The original answer is wrong, as you can see in the comments to it and to the question. Like the commenters said, you don't need the open set to be in the basis.

share|improve this answer
2  
You can’t show it, because it isn’t necessarily true: there is no requirement that $\varnothing$ belong to a base for a topology. Your argument is incorrect, I’m afraid: if $B_1\cap B_2=\varnothing$, the requirement that you mention is vacuously satisfied: since there is no $x\in B_1\cap B_2$, no open set $B_3$ of any kind is needed. –  Brian M. Scott Nov 16 '12 at 6:18
    
That's true, and I think that's part of why I'm a little uncomfortable about my answer: I used the fact I can separate two points before I actually had the topology on the set (that is, we haven't showed yet that the empty set is in the topology). It now seems wrong to me to use that before we ``accept" the topology on the set. –  eliya gwetta Nov 16 '12 at 6:20
2  
No, none of that is the problem. You’re not using Hausdorffness anywhere, and we’re given a topology on the set, namely, the topology induced by the metric.
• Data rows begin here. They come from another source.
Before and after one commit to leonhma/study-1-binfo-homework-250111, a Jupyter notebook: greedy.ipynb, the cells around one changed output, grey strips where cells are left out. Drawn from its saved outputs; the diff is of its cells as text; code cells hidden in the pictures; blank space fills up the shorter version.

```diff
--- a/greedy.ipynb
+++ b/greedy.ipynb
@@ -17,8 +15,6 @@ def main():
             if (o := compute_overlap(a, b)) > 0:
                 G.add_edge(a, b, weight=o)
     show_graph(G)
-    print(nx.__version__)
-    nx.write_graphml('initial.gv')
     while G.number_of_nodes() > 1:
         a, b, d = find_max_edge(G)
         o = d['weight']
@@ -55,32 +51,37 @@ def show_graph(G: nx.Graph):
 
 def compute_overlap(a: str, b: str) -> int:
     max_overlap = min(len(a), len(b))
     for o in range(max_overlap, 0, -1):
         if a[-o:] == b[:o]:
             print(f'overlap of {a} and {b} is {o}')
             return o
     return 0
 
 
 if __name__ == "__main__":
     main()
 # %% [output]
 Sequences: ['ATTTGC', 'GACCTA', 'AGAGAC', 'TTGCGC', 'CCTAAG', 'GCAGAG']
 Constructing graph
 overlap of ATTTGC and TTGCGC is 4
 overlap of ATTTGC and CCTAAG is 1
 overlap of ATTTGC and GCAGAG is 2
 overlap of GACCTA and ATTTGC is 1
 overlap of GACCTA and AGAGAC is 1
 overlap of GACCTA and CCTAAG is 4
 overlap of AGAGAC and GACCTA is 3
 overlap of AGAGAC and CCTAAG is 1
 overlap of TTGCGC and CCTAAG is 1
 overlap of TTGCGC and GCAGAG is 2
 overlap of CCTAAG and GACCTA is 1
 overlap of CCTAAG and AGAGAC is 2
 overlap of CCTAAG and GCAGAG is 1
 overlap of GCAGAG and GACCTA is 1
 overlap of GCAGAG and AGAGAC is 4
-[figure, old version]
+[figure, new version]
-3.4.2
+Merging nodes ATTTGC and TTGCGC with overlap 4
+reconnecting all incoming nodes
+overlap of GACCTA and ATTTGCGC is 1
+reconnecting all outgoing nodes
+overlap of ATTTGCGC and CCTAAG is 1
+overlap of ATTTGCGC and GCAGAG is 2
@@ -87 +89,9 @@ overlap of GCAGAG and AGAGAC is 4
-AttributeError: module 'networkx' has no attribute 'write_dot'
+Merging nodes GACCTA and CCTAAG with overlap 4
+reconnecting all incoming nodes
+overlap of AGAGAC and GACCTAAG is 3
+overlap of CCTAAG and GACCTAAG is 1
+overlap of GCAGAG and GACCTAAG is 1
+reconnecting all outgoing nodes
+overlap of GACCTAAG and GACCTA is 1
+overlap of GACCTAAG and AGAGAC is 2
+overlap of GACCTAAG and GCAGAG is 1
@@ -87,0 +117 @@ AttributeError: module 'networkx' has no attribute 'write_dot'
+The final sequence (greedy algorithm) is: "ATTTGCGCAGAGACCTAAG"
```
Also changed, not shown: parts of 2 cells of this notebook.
The problem is that you’ve seriously misunderstood what is meant by something being satisfied vacuously, badly enough that your argument doesn’t actually make sense. –  Brian M. Scott Nov 16 '12 at 6:23
    
Totally unrelated, but quotes like ``word'' are for LaTeX source, whereas quotes like "word" work fine on Math.SE. –  Austin Mohr Nov 16 '12 at 6:27
1  
+1 for the honest revision. –  Brian M. Scott Nov 16 '12 at 6:28

Your Answer

 
discard

By posting your answer, you agree to the privacy policy and terms of service.

Not the answer you're looking for? Browse other questions tagged or ask your own question.